§ **TASK DETAILS**
When a line in the entries contains the word "enter", copy that line in full.

++++++++++++++++++++

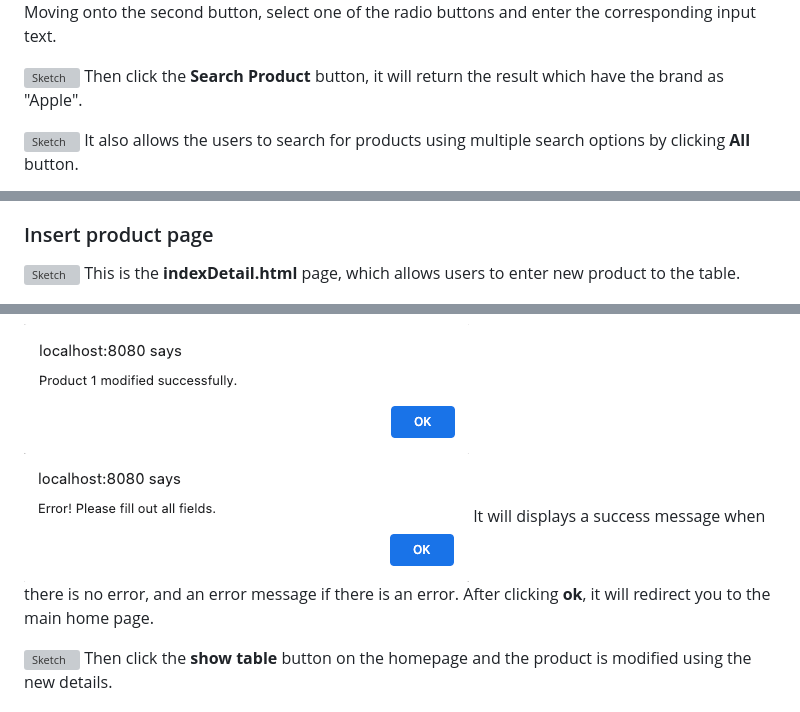
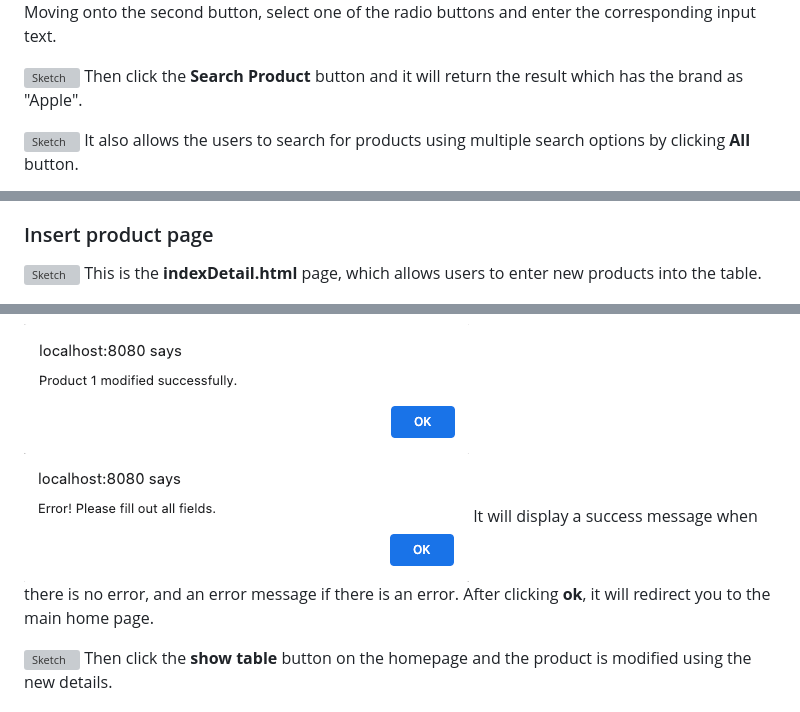
Before and after one commit to jinantonic/EAD-Lab-4, a Markdown page: README.md, 3 parts joined by grey strips. Drawn GitHub-style; grey boxes are pictures that could not be loaded.

```diff
--- a/README.md
+++ b/README.md
@@ -65,7 +65,7 @@ Moving onto the second button, select one of the radio buttons and enter the cor
 </br>
 
 ![Sketch](images/2nd-table.png)
-Then click the **Search Product** button, it will return the result which have the brand as "Apple".
+Then click the **Search Product** button and it will return the result which has the brand as "Apple".
 
 </br>
 
@@ -87,7 +87,7 @@ Then we move on to the **Insert Product** button, which will direct you to **ind
 
 ### Insert product page
 ![Sketch](images/id-home.png)
-This is the **indexDetail.html** page, which allows users to enter new product to the table.
+This is the **indexDetail.html** page, which allows users to enter new products into the table.
 
 </br>
 
@@ -137,7 +137,7 @@ Modify any detail of the product and click **Update** button on the left.
 
 ![Sketch](images/pd-msg1.png)</br>
 ![Sketch](images/pd-msg2.png)
-It will displays a success message when there is no error, and an error message if there is an error. After clicking **ok**, it will redirect you to the main home page.
+It will display a success message when there is no error, and an error message if there is an error. After clicking **ok**, it will redirect you to the main home page.
 
 </br>
 
```
Also changed, not shown: other parts of README.md (+7 -7 lines).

++++++++++++++++++++

§ **RESPONSE BELOW**
@@ -65,7 +65,7 @@ Moving onto the second button, select one of the radio buttons and enter the cor
-This is the **indexDetail.html** page, which allows users to enter new product to the table.
+This is the **indexDetail.html** page, which allows users to enter new products into the table.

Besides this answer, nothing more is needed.